Underwater manipulation is a challenging problem. The state of the art is dominated by Remotely Operated Vehicles (ROV). ROV operations typically require an offshore crew consisting of at least an intendant, an operator, and a navigator. This crew often has to be duplicated or even tripled due to work shifts. In addition, customer representatives often wish to be physically present offshore. Furthermore, underwater intervention missions are still dominated by a significant amount of low-level, manual control of the manipulator(s) and of the vehicle itself.
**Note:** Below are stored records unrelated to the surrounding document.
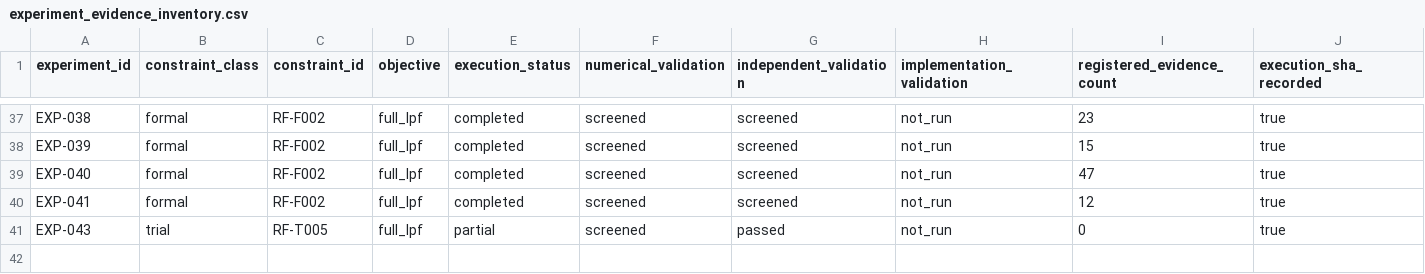
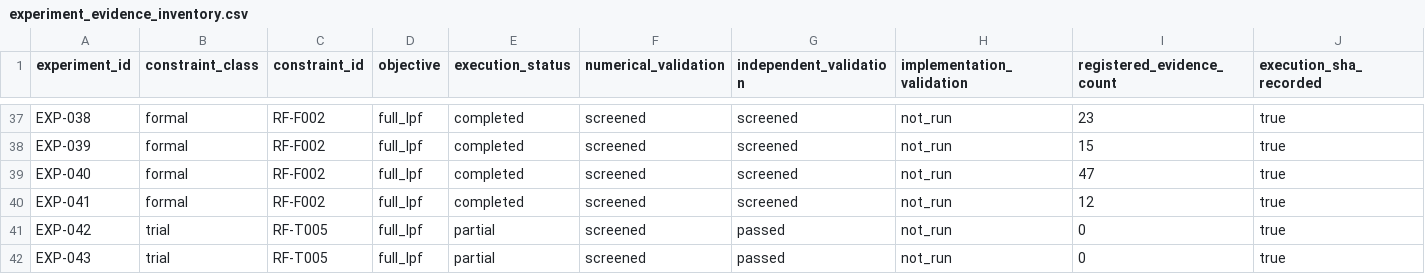
Before and after one commit to MasayaTakagi/reconfigurable-rf-lpf-research, a CSV file: data/experiment_evidence_inventory.csv, drawn as a sheet; only a part is shown, gaps mark what is left out; rows hold the shown columns only; the diff names each change by its address in the sheet, - before the commit and + after, or states it on an @@ line.

Commit message:
Resolve EXP-042/#60 versus EXP-043/#61 append collision; preserve both experiment rows

```diff
--- a/data/experiment_evidence_inventory.csv
+++ b/data/experiment_evidence_inventory.csv
+row 41: EXP-042 | trial | RF-T005 | full_lpf | partial | screened | passed | not_run | 0 | true
```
While there is a significant amount of research on Autonomous Underwater Vehicles (AUV) in general and there are even already fieldable solutions for inspection and exploration missions, there is still quite some room for adding intelligent autonomous functions for interventions. We present here work to reduce the amount of robot operators required offshore - hence reducing cost and inconveniences - by facilitating operations from an onshore control center and reducing the gap between low-level teleoperation and full autonomy.

### Bibtex reference

@article{Birk18,
author="Birk, A. and Fromm, T. and Mueller, C. A. and Luczynski, T. and Gomez Chavez, A. and Koehntopp, D. and Kupcsik, A. and Calinon, S. and Tanwani, A. K. and Antonelli, G. and di Lillo, P. and Simetti, E. and Casalino, G. and Indiveri, G. and Ostuni, L. and Turetta, A. and Caffaz, A. and Weiss, P. and Gobert, T. and Chemisky, B. and Gancet, J. and Siedel, T. and Govindaraj, S. and Martinez, X. and Letier, P.",
title="Dexterous Underwater Manipulation from Distant Onshore Locations",
journal="{IEEE} Robotics and Automation Magazine ({RAM})",
year="2018",
pages=""
}